to Michael Stipe I say
I spoke to Ken and we
agree it is 88.5 MHz.

ARIA

After years of embarrassment
I have finally come into the light.
It isn’t that my writing has improved,
although I surmise that would
be a narrow space to fill,
or that I can now draw things
that were once stick people
and animals and things.

What has improved, and
improved significantly
is my singing voice, once
a three note range, and one
not known to music,
but now I carry complex
tunes to near perfection.

If you ask how this
is possible, I will let
you in on a secret, it is
all in the audience,
and mine is now limited
to those stone deaf.

NOT EVEN CLOSE

It was Salvador Dali who once said:
“Have no fear of perfection,
you’ll never reach it.”
It might have easily have been
my creative writing professor
in College, although he would
have added, “and in your case
I doubt you’ll ever get close.”

Well over time I have
certainly proved Dali right,
although I’d like to think
the esteemed professor
missed the mark, but
as Cage said, Nicolas
not John, “Nobody
wants to watch perfection.”

INSTRUCTIONS TO MY ENGLISH LIT CLASS

First, read the syllabus
and buy the books we will read.
Note that I have carefully selected
works for which there are no Cliff Notes
or their equivalent, so if you were
counting on that consider yourself screwed.

When you write an essay, do not ever,
let me emphasize EVER, begin by saying
in my opinion, for if I wanted
an opinion on a great writer’s work
I would as soon stop and ask
my multigrain bagel what it thought,
although I admit its Everything cousin
did have some amazing insights into Hamlet.

Do not bother plagarizing quotes
from things you find on the internet,
for they will either be wrong or
you will have found them by using
Google or another search engine
and I discovered those when you
were still in diapers.

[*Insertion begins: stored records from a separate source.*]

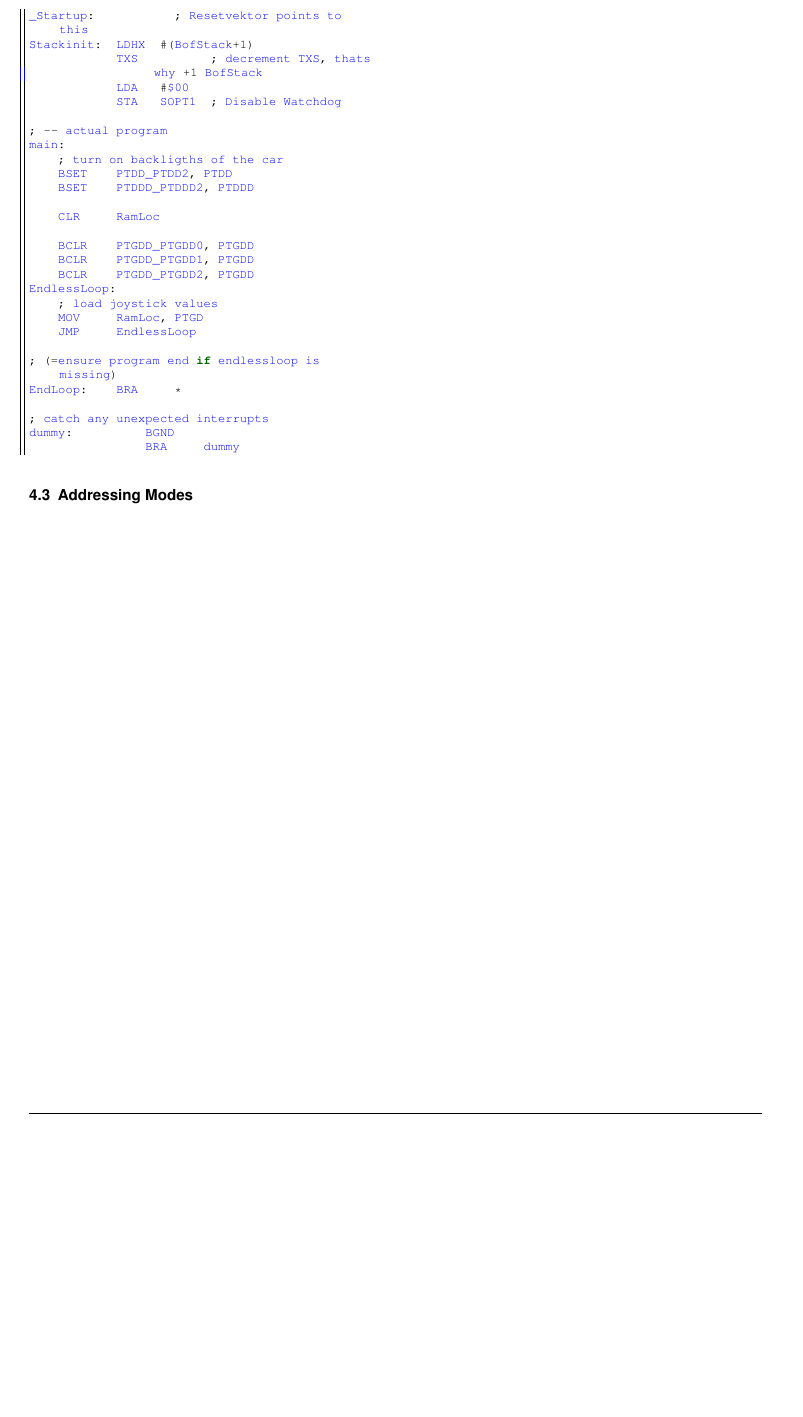
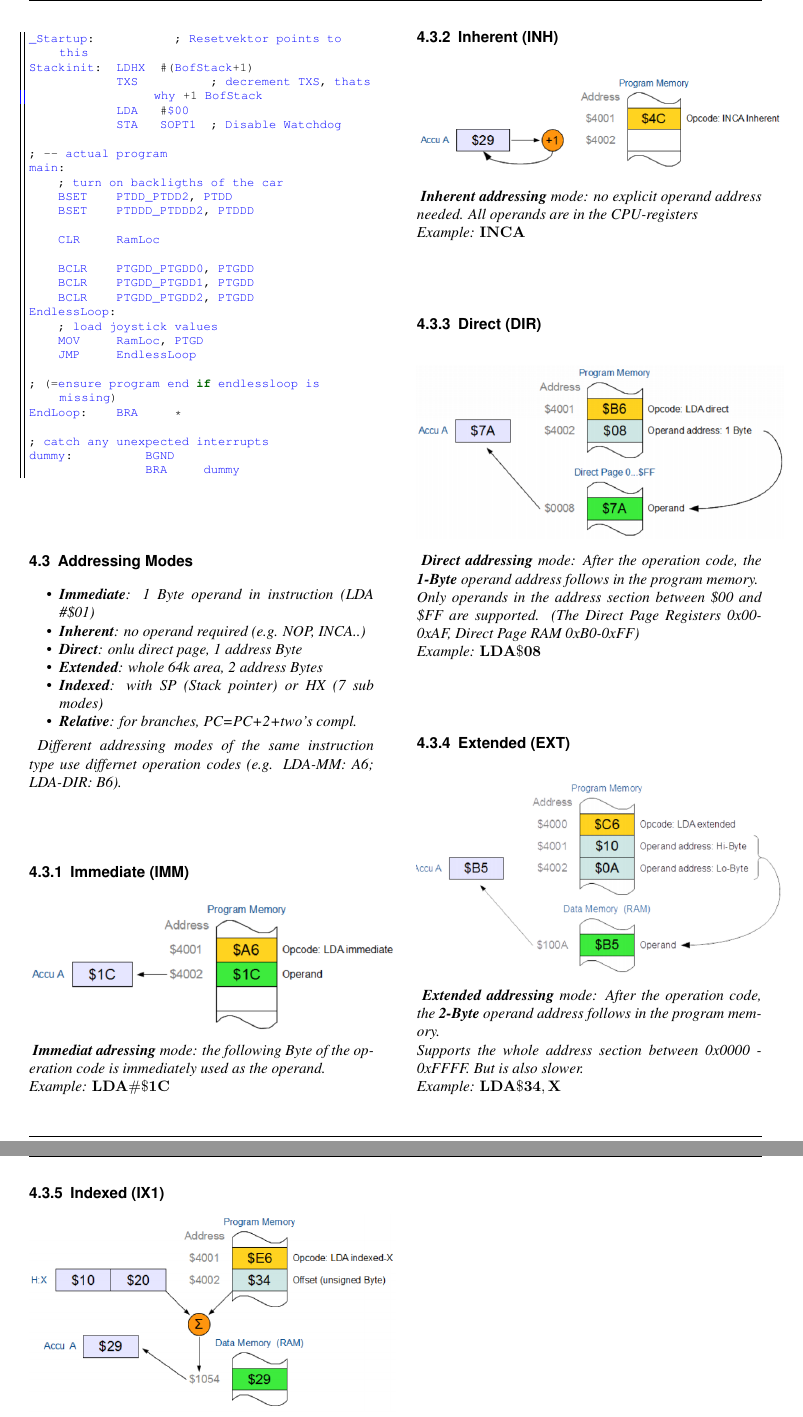
Before and after one commit to BigSisl/mc-summary, a LaTeX document (mc.tex, which reads sw/04-directives-addressing-modes.tex): part of page 6 of 6 before the commit and two parts of pages 6 and 7 of 7 after it, the two joined at a grey line, cut so that both start at the same text, the shorter picture padded with empty space. Compiled offline with pdfLaTeX.

Commit message:
finished addressmodes

```diff
--- a/sw/04-directives-addressing-modes.tex
+++ b/sw/04-directives-addressing-modes.tex
@@ -86,3 +86,69 @@ dummy:          BGND
 \end{lstlisting}
 
 \subsection{Addressing Modes}
+
+\begin{itemize}
+    \item{\textit{\textbf{Immediate}: 1 Byte operand in instruction (LDA \#\$01)}}
+    \item{\textit{\textbf{Inherent}: no operand required (e.g. NOP, INCA..)}}
+    \item{\textit{\textbf{Direct}: onlu direct page, 1 address Byte}}
+    \item{\textit{\textbf{Extended}: whole 64k area, 2 address Bytes}}
+    \item{\textit{\textbf{Indexed}: with SP (Stack pointer) or HX (7 sub modes)}}
+    \item{\textit{\textbf{Relative}: for branches, PC=PC+2+two's compl.}}
+\end{itemize}
+
+\textit{
+    Different addressing modes of the same instruction type use differnet
+    operation codes (e.g. LDA-MM: A6; LDA-DIR: B6). \\
+}
+
+\subsubsection{Immediate (IMM)}
+
+\includegraphics[width=0.5\textwidth]{addressmode-immediate.png}
+
+\textit{
+    \textbf{Immediat adressing} mode: the following Byte of the operation code
+    is immediately used as the operand. \\
+    Example: $\mathbf{LDA \#\$1C}$
+}
+
+\subsubsection{Inherent (INH)}
+
+\includegraphics[width=0.5\textwidth]{addressmode-inherent.png}
+
+\textit{
+    \textbf{Inherent addressing} mode: no explicit operand address needed.
+    All operands are in the CPU-registers \\
+    Example: $\mathbf{INCA}$
+}
+
+\subsubsection{Direct (DIR)}
+
+\includegraphics[width=0.5\textwidth]{addressmode-direct.png}
+
+\textit{
+    \textbf{Direct addressing} mode: After the operation code, the
+    \textbf{1-Byte} operand address follows in the program memory. \\
+    Only operands in the address section between \$00 and \$FF are
+    supported. (The Direct Page Registers 0x00-0xAF, Direct Page RAM 0xB0-0xFF) \\
+    Example: $\mathbf{LDA \$08}$
+}
+
+\subsubsection{Extended (EXT)}
+
+\includegraphics[width=0.5\textwidth]{addressmode-extended.png}
+
+\textit{
+    \textbf{Extended addressing} mode: After the operation code, the \textbf{2-Byte}
+    operand address follows in the program memory. \\
+    Supports the whole address section between 0x0000 - 0xFFFF. But is also slower. \\
+    Example: $\mathbf{LDA \$34,X}$
+}
+
+\subsubsection{Indexed (IX1)}
+
+\includegraphics[width=0.5\textwidth]{addressmode-indexed.png}
+
+\textit{
+    \textbf{Indexed addressing} mode: uses the \textbf{HX} or \textbf{SP} register. \\
+    Through indexed addressing the final assigned operand address is dependent from
+    the program behaviour (address arithmetics).
```
Also changed, not shown: sw/03-introduction-assembler-hcs08.tex (+1 -1 lines), assets/addressmode-direct.png (added), assets/addressmode-extended.png (added), assets/addressmode-immediate.png (added), assets/addressmode-indexed.png (added), assets/addressmode-inherent.png (added), assets/addressmode-relative.png (added), mc.pdf, sw/04-directives-addressing-modes.tex (39 more changed lines).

And finally
if you ask for more time to write
a paper, I will give you a strong
recommendation to take my friend’s
Intermediate Composition class,
the one you tried to duck
by taking my class instead.

DARE I SAY

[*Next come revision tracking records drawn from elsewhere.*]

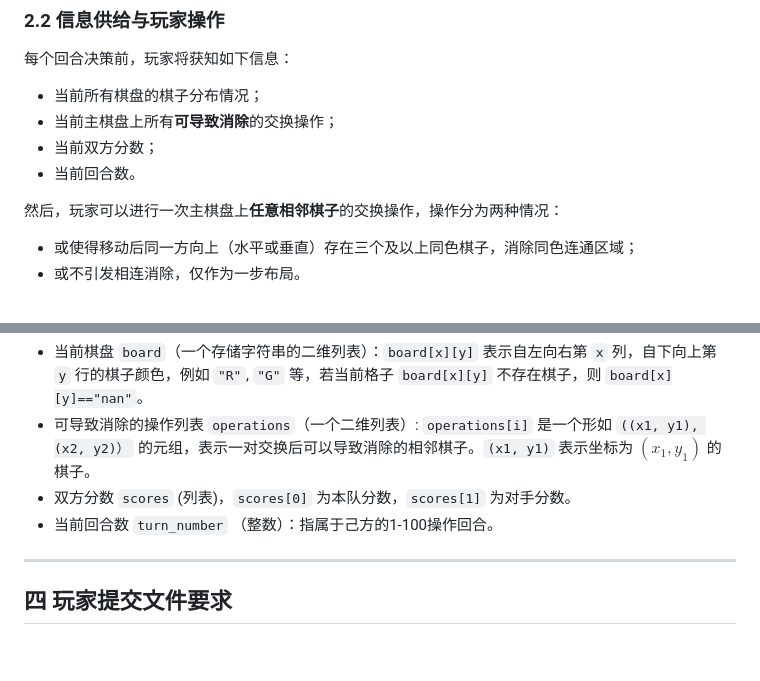
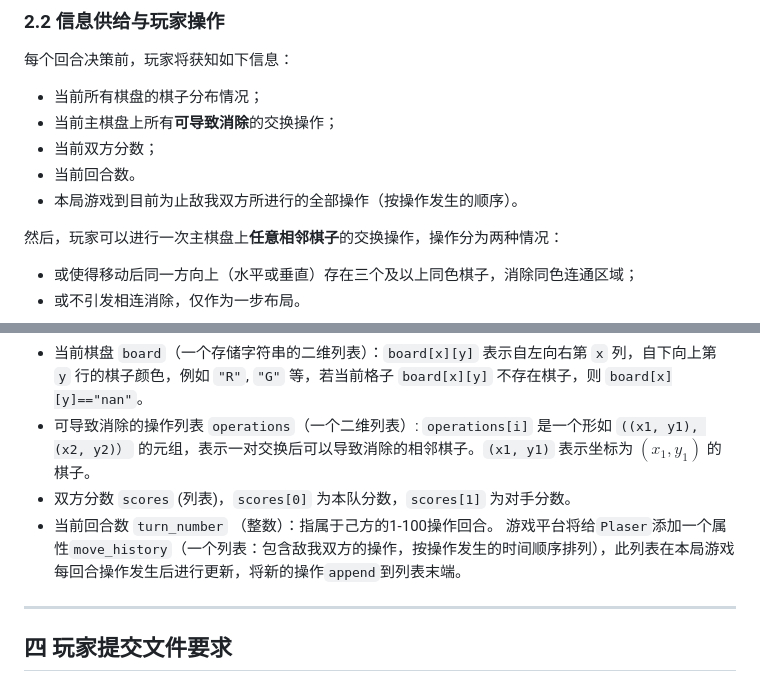
Before and after one commit to XueFengBoyanLiu/pkudsa.eraser, a Markdown page: Documentation/eraser1.md, 2 parts joined by grey strips. Rendered like a GitHub page; blank space fills up the shorter version.

```diff
--- a/Documentation/eraser1.md
+++ b/Documentation/eraser1.md
@@ -23,6 +23,7 @@ A、B双方每场比赛分为20局，每两局使用**同一组**棋盘数据，
 - 当前主棋盘上所有**可导致消除**的交换操作；
 - 当前双方分数；
 - 当前回合数。
+- 本局游戏到目前为止敌我双方所进行的全部操作（按操作发生的顺序）。
 
 
 然后，玩家可以进行一次主棋盘上**任意相邻棋子**的交换操作，操作分为两种情况：
@@ -111,6 +112,7 @@ $$
 - 可导致消除的操作列表 `operations`（一个二维列表）: `operations[i]` 是一个形如 `((x1, y1), (x2, y2)）` 的元组，表示一对交换后可以导致消除的相邻棋子。`(x1, y1)` 表示坐标为 $(x_1, y_1)$ 的棋子。
 - 双方分数 `scores` (列表)，`scores[0]` 为本队分数，`scores[1]` 为对手分数。
 - 当前回合数 `turn_number` （整数）：指属于己方的1-100操作回合。
+游戏平台将给`Plaser`添加一个属性`move_history`（一个列表：包含敌我双方的操作，按操作发生的时间顺序排列），此列表在本局游戏每回合操作发生后进行更新，将新的操作`append`到列表末端。
 ***
 ## 四 玩家提交文件要求
 玩家需要编写并提交一个python文件，其中应包含 `Plaser` 类（Plaser=Player+Eraser）。 `Plaser` 类中至少要实现成员方法 `move(self, board, operations, scores, turn_number)` 与初始化方法 `__init__(self,is_First)` 。
```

Few will dare say it, but I
have always imagined myself
among the few at most things
so I suppose it falls to me.

The lifecycle of the poet
incises an arc and there are
recognizable nodes along its path
from beginning to end.

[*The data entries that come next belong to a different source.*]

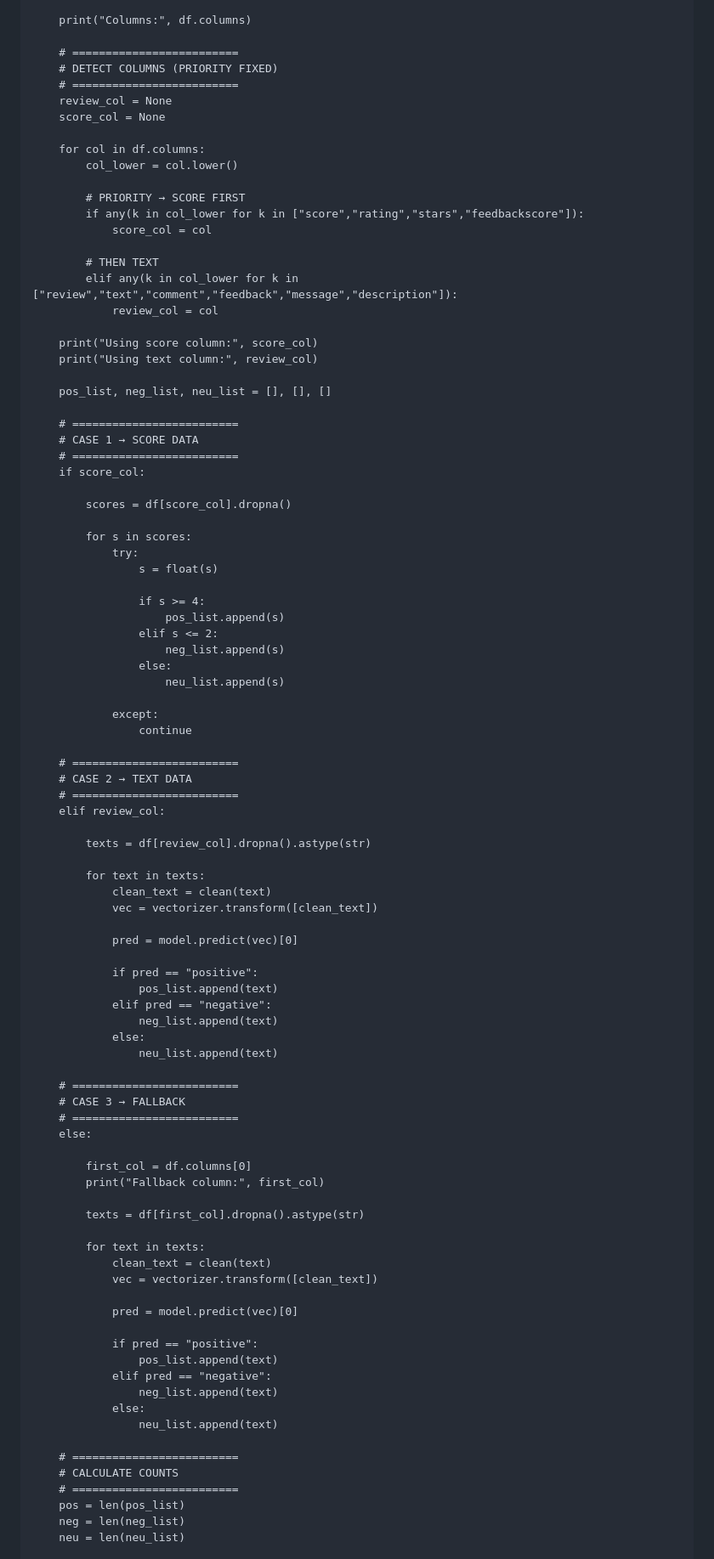
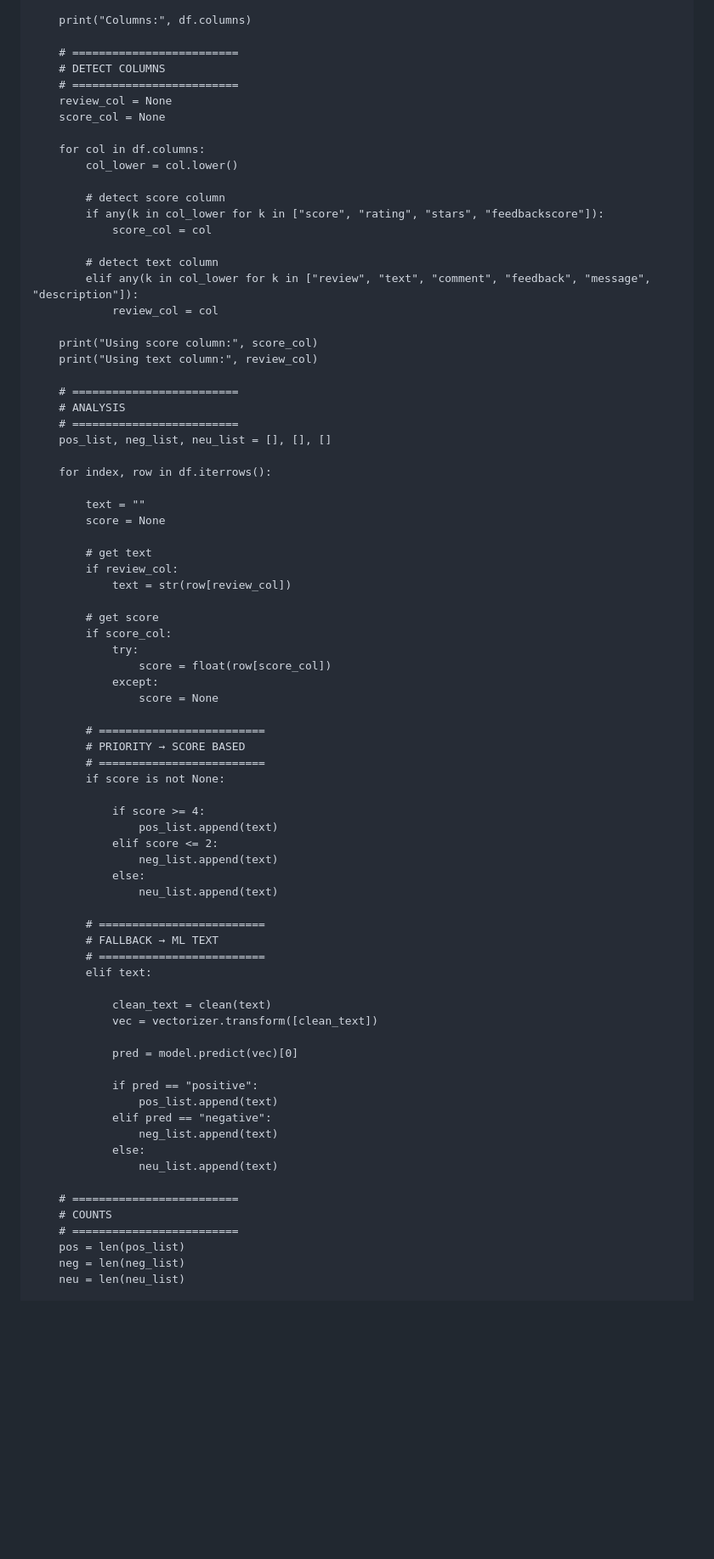
Before and after one commit to shivakumargaddi8/Portfolio1, a Markdown page: README.md, the part around one of its changes. Shown at 85% size. Drawn GitHub-style; blank space fills up the shorter version.

Commit message:
Refactor column detection and analysis logic

```diff
--- a/README.md
+++ b/README.md
@@ -24,7 +24,7 @@ def upload():
         print("Columns:", df.columns)
 
         # =========================
-        # DETECT COLUMNS (PRIORITY FIXED)
+        # DETECT COLUMNS
         # =========================
         review_col = None
         score_col = None
@@ -32,48 +32,55 @@ def upload():
         for col in df.columns:
             col_lower = col.lower()
 
-            # PRIORITY → SCORE FIRST
-            if any(k in col_lower for k in ["score","rating","stars","feedbackscore"]):
+            # detect score column
+            if any(k in col_lower for k in ["score", "rating", "stars", "feedbackscore"]):
                 score_col = col
 
-            # THEN TEXT
-            elif any(k in col_lower for k in ["review","text","comment","feedback","message","description"]):
+            # detect text column
+            elif any(k in col_lower for k in ["review", "text", "comment", "feedback", "message", "description"]):
                 review_col = col
 
         print("Using score column:", score_col)
         print("Using text column:", review_col)
 
+        # =========================
+        # ANALYSIS
+        # =========================
         pos_list, neg_list, neu_list = [], [], []
 
-        # =========================
-        # CASE 1 → SCORE DATA
-        # =========================
-        if score_col:
+        for index, row in df.iterrows():
 
-            scores = df[score_col].dropna()
+            text = ""
+            score = None
 
-            for s in scores:
+            # get text
+            if review_col:
+                text = str(row[review_col])
+
+            # get score
+            if score_col:
                 try:
-                    s = float(s)
+                    score = float(row[score_col])
+                except:
+                    score = None
 
-                    if s >= 4:
-                        pos_list.append(s)
-                    elif s <= 2:
-                        neg_list.append(s)
-                    else:
-                        neu_list.append(s)
+            # =========================
+            # PRIORITY → SCORE BASED
+            # =========================
+            if score is not None:
 
-                except:
-                    continue
+                if score >= 4:
+                    pos_list.append(text)
+                elif score <= 2:
+                    neg_list.append(text)
+                else:
+                    neu_list.append(text)
 
-        # =========================
-        # CASE 2 → TEXT DATA
-        # =========================
-        elif review_col:
+            # =========================
+            # FALLBACK → ML TEXT
+            # =========================
+            elif text:
 
-            texts = df[review_col].dropna().astype(str)
-
-            for text in texts:
                 clean_text = clean(text)
                 vec = vectorizer.transform([clean_text])
 
@@ -87,30 +94,7 @@ def upload():
                     neu_list.append(text)
 
         # =========================
-        # CASE 3 → FALLBACK
-        # =========================
-        else:
-
-            first_col = df.columns[0]
-            print("Fallback column:", first_col)
-
-            texts = df[first_col].dropna().astype(str)
-
-            for text in texts:
-                clean_text = clean(text)
-                vec = vectorizer.transform([clean_text])
-
-                pred = model.predict(vec)[0]
-
-                if pred == "positive":
-                    pos_list.append(text)
-                elif pred == "negative":
-                    neg_list.append(text)
-                else:
-                    neu_list.append(text)
-
-        # =========================
-        # CALCULATE COUNTS
+        # COUNTS
         # =========================
         pos = len(pos_list)
         neg = len(neg_list)
```
Also changed, not shown: other parts of README.md (+2 -125 lines).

The first poem published in a
journal, no matter how small,
then one in a publication others
have heard of, if never read.

Next you are in good company in
the Review you could find
on the shelves of your bookstore
in the deep past when bookstores existed,

then onward to the self-published
book or chapbook, and maybe one
by a noted press, the apex
for almost any poetic career.

But gravity takes hold, the descent
will be sharp and often ugly, marked
by the poet believing the blurbs
on the back cover of his book.

EMPTY SACKS WILL NEVER STAND UPRIGHT

There are nights
when the song
of a single cricket
can pull you away from sleep.
She says that she has heard
that not all Angels have wings
and neither of them
is sure how you would know
if you met a bodhisattva.
He searches the mail
every day, for a letter
from unknown birth parents
but none of the credit cards
he ought to carry
offers to rebate his dreams.
Each night they lie
back pressed to back
and slip into dreams.
She records hers
in the journal she keeps
with the pen, by the bed.
He struggles to recall his
and places what shards he can
in the burlap sack
of his memory.

First Published in Where Beach Meets Ocean, The Block Island Poetry Project, 2013